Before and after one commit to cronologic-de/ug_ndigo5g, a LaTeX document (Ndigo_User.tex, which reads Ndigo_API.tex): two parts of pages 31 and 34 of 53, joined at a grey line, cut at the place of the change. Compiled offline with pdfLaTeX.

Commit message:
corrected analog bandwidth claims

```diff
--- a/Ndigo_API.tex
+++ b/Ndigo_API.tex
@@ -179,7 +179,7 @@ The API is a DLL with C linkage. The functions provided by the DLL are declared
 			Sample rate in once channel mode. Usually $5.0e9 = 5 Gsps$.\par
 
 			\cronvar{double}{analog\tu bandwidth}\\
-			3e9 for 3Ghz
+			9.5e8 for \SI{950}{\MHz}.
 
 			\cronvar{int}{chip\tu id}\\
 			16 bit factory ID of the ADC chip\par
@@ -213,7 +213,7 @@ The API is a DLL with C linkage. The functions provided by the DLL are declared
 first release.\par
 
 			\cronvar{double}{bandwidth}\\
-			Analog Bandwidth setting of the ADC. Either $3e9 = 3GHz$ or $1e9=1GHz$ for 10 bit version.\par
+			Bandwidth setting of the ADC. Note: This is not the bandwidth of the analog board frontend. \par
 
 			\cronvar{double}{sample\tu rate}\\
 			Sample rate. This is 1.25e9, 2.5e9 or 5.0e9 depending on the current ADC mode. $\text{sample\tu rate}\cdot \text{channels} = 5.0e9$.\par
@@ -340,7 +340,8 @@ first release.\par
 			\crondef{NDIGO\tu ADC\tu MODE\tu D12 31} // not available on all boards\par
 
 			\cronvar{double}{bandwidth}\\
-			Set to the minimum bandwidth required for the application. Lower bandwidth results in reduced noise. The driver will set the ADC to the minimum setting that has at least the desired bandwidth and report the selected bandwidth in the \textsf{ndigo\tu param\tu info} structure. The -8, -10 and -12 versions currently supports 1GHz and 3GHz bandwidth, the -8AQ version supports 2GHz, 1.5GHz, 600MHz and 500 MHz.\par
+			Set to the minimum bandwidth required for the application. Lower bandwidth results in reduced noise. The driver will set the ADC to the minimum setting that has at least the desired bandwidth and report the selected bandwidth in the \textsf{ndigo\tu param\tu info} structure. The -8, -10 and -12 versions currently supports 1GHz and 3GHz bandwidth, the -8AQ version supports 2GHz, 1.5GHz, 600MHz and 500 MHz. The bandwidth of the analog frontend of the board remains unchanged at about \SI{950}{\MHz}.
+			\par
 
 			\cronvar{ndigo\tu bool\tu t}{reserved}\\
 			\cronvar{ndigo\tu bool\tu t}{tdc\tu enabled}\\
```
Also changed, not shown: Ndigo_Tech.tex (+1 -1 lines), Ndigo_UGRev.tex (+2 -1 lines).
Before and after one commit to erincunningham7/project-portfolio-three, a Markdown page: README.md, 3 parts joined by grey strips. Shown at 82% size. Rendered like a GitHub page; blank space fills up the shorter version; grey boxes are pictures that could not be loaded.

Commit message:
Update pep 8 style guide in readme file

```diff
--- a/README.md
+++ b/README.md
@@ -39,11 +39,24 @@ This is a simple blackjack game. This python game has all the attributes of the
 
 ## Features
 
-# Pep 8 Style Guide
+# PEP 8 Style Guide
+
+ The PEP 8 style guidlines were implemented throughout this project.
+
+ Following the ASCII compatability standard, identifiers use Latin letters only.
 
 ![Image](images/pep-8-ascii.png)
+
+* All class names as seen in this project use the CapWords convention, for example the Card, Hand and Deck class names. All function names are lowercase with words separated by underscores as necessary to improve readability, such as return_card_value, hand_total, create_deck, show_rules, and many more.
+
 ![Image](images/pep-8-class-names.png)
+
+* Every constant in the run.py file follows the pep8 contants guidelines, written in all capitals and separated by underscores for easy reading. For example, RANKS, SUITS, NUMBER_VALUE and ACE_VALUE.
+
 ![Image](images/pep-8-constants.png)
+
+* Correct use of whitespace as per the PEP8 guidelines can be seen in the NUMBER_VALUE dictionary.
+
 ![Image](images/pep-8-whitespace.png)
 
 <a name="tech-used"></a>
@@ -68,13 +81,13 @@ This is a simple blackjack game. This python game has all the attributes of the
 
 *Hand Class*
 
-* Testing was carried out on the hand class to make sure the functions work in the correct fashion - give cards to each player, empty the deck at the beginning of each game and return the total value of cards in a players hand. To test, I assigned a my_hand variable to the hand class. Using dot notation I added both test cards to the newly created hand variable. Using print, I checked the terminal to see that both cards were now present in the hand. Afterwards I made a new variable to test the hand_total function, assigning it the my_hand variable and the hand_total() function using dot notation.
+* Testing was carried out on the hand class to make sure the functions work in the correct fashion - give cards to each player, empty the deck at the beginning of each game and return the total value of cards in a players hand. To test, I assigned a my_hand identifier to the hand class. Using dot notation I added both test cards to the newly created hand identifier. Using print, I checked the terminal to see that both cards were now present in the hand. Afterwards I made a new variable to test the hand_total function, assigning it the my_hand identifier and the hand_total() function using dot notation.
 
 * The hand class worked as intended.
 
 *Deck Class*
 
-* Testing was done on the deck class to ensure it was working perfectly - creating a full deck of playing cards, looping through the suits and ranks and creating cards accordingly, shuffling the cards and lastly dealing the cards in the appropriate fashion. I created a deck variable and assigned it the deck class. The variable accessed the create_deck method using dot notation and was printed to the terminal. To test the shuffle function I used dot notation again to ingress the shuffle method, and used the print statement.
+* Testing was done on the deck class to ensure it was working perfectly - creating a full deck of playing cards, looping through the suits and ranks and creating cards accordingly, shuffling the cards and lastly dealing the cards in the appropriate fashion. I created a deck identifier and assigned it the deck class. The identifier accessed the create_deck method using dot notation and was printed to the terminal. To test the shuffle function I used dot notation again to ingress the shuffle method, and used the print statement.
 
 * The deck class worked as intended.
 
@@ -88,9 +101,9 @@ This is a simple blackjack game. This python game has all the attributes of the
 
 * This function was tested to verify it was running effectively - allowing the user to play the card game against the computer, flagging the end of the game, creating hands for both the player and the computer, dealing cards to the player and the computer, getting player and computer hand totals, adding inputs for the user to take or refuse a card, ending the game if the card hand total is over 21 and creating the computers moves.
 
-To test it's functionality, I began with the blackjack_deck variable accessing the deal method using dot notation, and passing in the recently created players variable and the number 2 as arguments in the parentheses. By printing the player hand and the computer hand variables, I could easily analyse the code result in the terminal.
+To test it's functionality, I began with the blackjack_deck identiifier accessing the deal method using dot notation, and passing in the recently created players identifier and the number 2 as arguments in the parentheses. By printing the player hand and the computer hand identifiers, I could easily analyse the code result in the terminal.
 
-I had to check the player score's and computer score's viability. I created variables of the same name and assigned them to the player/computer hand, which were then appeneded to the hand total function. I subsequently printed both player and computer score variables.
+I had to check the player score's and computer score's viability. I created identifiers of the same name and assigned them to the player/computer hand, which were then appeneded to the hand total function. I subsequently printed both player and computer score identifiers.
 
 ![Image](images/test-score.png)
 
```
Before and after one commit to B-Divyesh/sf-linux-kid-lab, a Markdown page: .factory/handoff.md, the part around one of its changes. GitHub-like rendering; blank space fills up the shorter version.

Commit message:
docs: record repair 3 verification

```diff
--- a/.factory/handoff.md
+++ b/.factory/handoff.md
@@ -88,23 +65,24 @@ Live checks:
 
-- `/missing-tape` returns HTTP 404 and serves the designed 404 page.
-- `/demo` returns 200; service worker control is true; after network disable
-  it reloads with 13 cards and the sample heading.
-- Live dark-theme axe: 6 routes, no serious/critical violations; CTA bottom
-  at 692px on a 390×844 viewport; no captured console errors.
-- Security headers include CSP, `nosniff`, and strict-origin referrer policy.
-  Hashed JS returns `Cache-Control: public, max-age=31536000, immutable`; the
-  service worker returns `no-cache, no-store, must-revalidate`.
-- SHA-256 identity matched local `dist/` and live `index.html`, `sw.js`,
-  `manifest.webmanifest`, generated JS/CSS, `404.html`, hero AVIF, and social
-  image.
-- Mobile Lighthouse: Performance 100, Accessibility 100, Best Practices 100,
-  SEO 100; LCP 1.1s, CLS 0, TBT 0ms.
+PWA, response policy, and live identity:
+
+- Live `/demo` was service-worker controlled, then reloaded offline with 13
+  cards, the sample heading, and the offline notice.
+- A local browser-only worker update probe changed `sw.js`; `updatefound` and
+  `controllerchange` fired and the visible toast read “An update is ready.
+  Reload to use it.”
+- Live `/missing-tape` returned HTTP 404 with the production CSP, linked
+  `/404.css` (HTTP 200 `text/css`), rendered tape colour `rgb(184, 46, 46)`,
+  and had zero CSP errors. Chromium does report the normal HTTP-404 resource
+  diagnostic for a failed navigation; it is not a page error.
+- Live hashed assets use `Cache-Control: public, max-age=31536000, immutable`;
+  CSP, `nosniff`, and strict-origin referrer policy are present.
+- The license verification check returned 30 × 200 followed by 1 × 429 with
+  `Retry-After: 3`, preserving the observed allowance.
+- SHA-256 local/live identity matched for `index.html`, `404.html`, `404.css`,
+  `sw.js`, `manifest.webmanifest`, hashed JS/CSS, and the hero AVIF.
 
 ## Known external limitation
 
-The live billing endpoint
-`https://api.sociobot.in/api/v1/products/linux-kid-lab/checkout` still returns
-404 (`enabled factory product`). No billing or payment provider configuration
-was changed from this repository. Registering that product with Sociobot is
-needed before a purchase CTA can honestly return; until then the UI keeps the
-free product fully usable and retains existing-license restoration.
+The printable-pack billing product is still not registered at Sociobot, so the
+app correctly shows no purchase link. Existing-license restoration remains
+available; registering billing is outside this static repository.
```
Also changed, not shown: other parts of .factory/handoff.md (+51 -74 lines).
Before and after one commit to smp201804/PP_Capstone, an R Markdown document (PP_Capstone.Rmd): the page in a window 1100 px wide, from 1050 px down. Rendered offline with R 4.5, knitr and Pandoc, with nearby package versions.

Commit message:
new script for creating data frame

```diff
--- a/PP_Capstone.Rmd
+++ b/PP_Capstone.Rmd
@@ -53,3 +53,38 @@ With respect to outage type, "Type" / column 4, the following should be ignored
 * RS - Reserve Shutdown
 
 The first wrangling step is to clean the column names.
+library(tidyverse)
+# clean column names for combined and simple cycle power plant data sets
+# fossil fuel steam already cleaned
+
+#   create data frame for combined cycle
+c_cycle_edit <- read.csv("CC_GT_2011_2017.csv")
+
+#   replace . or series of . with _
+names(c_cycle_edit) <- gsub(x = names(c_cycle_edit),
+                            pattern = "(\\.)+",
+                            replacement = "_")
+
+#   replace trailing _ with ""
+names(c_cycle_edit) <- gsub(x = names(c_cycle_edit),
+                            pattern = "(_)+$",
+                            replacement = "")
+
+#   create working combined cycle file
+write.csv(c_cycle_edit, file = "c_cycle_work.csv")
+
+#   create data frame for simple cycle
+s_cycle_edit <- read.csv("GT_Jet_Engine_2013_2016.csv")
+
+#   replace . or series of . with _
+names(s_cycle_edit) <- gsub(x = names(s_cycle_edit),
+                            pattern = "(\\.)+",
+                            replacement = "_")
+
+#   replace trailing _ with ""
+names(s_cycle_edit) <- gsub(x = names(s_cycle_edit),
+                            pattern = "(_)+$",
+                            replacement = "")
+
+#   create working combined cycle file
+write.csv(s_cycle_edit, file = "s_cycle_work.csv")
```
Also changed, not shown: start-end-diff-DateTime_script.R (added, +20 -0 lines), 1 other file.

• [Your assignment]
Using the listing, collect all lines in which the string "cronvar" is found.

• [Response for this exercise]
 			\cronvar{double}{analog\tu bandwidth}\\
 			\cronvar{int}{chip\tu id}\\
 			\cronvar{double}{bandwidth}\\
 			\cronvar{double}{sample\tu rate}\\
 			\cronvar{double}{bandwidth}\\
 			\cronvar{ndigo\tu bool\tu t}{reserved}\\
 			\cronvar{ndigo\tu bool\tu t}{tdc\tu enabled}\\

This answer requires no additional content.